**Work to complete:** Filter the data for lines with the word "Read" and copy those lines.

Change detection data:
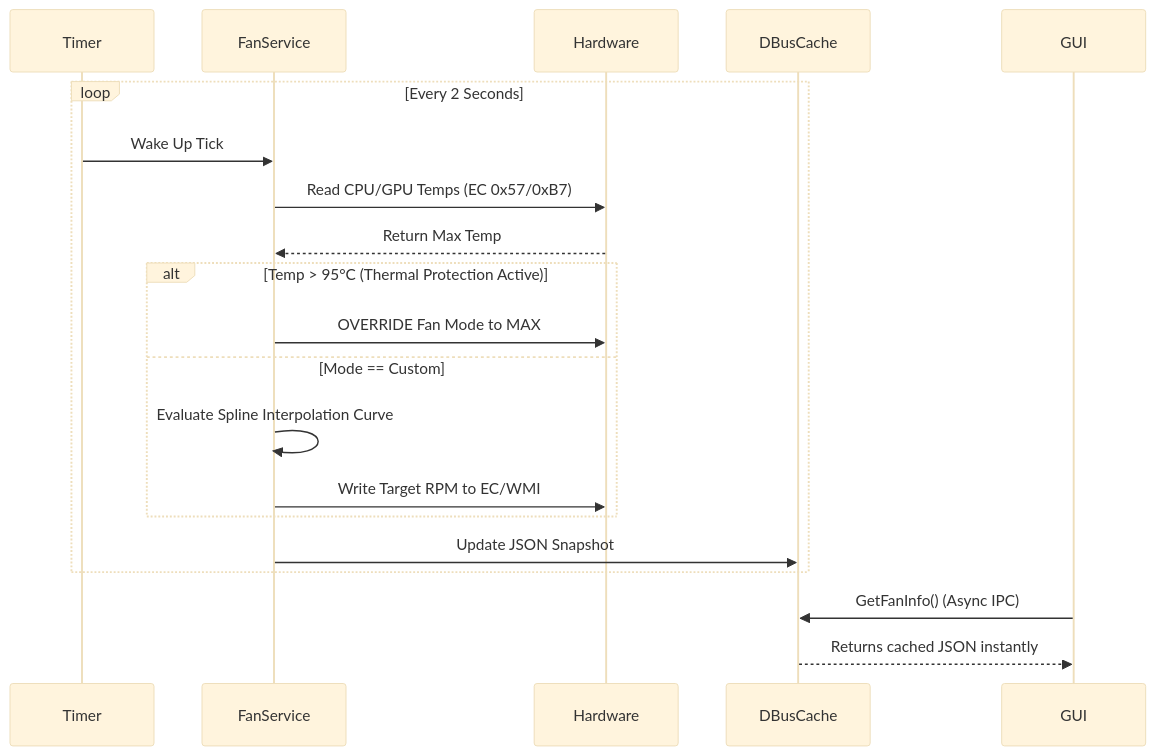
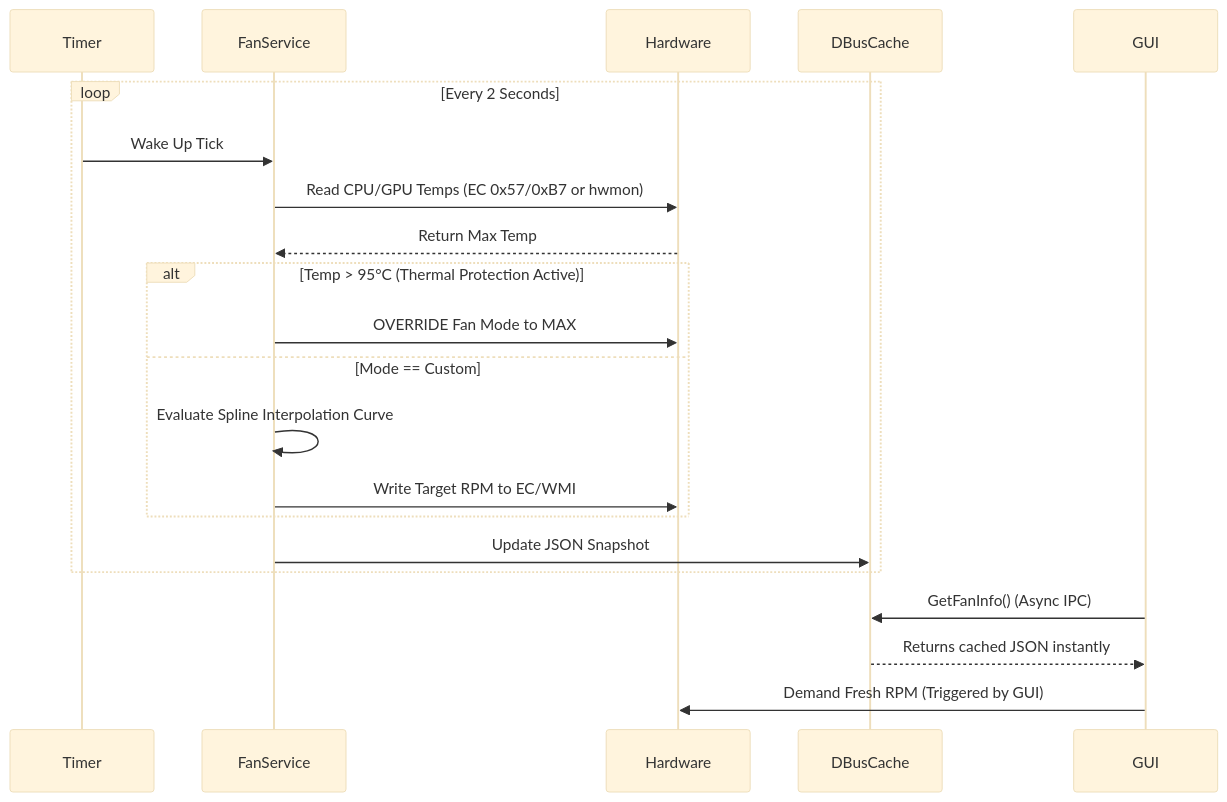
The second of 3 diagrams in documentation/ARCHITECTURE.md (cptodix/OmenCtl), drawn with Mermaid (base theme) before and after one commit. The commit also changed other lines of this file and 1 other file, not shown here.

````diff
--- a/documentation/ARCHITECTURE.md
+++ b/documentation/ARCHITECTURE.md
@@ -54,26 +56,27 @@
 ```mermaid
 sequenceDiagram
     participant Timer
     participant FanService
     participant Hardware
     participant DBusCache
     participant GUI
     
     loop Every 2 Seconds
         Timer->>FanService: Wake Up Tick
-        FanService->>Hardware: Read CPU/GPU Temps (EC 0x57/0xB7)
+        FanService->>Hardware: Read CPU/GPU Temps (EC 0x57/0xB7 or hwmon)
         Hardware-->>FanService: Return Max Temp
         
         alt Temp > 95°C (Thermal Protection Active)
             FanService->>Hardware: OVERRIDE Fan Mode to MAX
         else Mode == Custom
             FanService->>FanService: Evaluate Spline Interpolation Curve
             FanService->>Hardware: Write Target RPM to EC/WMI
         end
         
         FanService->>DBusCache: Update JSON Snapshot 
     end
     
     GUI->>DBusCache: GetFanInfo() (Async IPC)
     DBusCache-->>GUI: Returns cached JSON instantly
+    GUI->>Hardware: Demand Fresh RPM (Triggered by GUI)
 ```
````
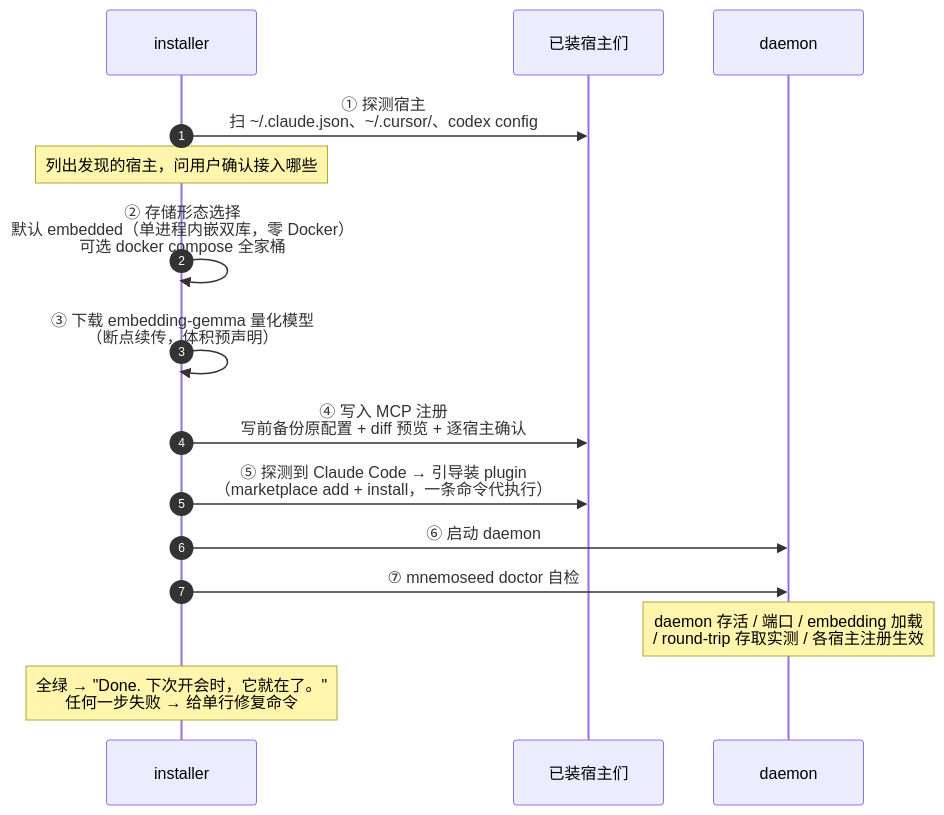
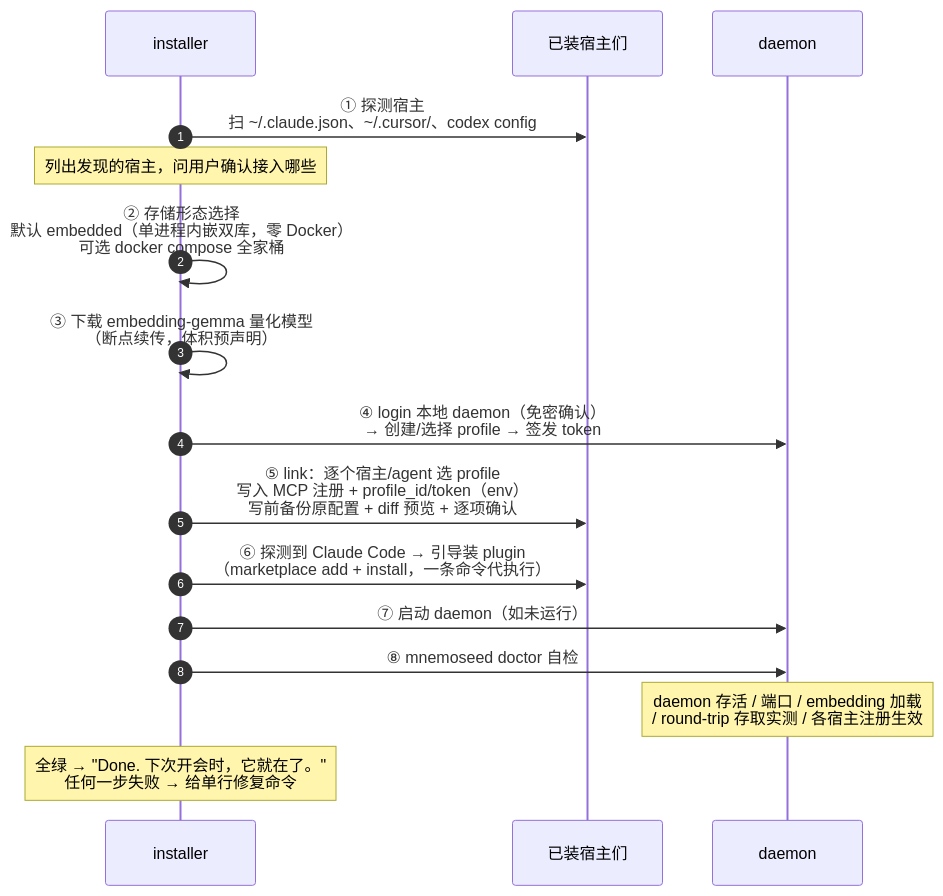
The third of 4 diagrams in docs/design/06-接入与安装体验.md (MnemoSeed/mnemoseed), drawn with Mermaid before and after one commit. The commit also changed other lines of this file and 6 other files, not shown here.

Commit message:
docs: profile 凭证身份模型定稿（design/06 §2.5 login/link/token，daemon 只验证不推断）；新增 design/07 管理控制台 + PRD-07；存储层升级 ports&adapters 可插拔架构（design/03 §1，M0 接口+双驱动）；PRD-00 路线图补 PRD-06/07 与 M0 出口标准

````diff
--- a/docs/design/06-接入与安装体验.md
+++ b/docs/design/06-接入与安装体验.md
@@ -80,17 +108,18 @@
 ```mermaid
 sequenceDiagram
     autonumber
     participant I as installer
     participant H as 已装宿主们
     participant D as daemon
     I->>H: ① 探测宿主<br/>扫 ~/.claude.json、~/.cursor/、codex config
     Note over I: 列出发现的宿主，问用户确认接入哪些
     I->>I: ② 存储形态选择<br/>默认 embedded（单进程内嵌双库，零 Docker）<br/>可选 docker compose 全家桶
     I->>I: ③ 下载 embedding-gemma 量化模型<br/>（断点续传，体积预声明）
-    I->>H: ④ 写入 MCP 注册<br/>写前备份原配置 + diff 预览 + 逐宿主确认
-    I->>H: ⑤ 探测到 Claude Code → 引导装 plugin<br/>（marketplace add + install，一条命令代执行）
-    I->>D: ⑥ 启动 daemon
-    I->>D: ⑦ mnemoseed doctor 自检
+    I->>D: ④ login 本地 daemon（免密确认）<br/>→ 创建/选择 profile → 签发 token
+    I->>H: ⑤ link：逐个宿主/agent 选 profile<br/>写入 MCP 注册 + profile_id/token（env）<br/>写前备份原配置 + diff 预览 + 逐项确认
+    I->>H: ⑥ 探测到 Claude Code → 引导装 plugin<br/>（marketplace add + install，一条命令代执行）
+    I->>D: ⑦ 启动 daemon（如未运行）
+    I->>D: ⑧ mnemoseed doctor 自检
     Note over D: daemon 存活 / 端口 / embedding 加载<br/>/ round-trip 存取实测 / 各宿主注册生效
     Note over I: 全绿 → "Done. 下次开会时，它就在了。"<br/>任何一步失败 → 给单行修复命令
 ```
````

**The answer:**
-        FanService->>Hardware: Read CPU/GPU Temps (EC 0x57/0xB7)
+        FanService->>Hardware: Read CPU/GPU Temps (EC 0x57/0xB7 or hwmon)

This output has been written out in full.